It has been a difficult few weeks in our community and across the province. There have been heart-breaking and shocking events that have reaffirmed to all of us just how precious life is and how quickly our world can change.
At this time last week we were learning of the sudden loss of former Premier Jim Prentice. I am personally thankful to have known Mr. Prentice, and grateful for the contributions he made to our province. As a dedicated public servant, Mr. Prentice enriched Alberta with his leadership and passion. My heartfelt sympathy goes out to his wife Karen and the Prentice family during this very difficult time.
Much of our community's focus recently has been on the violent attack on a young woman in our city. This shocking incident has stirred up many emotions throughout Lethbridge – both good and bad. Police Chief Rob Davis wrote an excellent Herald article on this topic earlier this week. I want to echo his message. Our community stands together with the Blood Tribe and the Lethbridge Police Service in asking all residents to be respectful and caring towards one another. Social media should be used responsibly, not to inflame sensitive situations.

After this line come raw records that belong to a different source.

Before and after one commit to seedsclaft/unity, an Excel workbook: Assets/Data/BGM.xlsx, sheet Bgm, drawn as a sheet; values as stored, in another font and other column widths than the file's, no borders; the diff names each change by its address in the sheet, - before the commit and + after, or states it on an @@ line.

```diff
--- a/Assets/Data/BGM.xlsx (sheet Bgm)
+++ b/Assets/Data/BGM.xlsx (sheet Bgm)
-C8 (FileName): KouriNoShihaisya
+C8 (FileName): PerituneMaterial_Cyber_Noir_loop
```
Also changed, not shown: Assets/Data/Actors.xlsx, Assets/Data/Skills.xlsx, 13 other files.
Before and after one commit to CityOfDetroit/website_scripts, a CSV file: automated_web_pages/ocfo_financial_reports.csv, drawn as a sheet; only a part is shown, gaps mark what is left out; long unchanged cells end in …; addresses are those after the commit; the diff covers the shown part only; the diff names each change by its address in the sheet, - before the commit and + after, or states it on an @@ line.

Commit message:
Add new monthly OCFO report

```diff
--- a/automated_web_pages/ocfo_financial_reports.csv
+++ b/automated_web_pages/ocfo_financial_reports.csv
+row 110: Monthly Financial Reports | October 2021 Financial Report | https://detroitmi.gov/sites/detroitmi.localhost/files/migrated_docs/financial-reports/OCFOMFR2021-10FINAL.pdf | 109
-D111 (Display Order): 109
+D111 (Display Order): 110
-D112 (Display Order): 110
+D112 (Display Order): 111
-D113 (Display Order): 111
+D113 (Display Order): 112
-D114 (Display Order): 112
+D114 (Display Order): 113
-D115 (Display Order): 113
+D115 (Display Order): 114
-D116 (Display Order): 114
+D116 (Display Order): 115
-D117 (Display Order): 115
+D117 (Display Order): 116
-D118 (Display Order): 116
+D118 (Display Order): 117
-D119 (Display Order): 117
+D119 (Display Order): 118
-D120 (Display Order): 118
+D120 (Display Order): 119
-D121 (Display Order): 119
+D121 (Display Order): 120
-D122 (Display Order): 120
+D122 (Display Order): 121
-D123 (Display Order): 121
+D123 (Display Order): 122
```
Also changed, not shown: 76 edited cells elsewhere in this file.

It is reassuring to see compassion and unity at events like the vigil I attended last weekend and to see others organizing events to support those impacted. This is the positive energy and hope this young woman and her family need, and I encourage everyone to remain on the road of acceptance and understanding.
At our council meeting on Monday we heard an update from City administration on work they have been doing over that last 18 months to make the City of Lethbridge an inclusive employer. I am pleased to see the City taking a leadership role in this area by promoting an accepting and respectful workplace. The values of inclusion and diversity extend past the workplace into a safe and caring community – one of the strategic goals of our City Council.
I was honoured to accept an invitation from the leaders of the Blood Tribe last Friday to visit Standoff for a very special visit from Prime Minister Justin Trudeau. Being a part of this event speaks to the commitment of both the City and the Blood Tribe to support each other and be good neighbours. The City of Lethbridge is on traditional Blackfoot land. Building trust and respect with our Indigenous community is a vital link to the success of our community. That understanding is another step in building an inclusive city.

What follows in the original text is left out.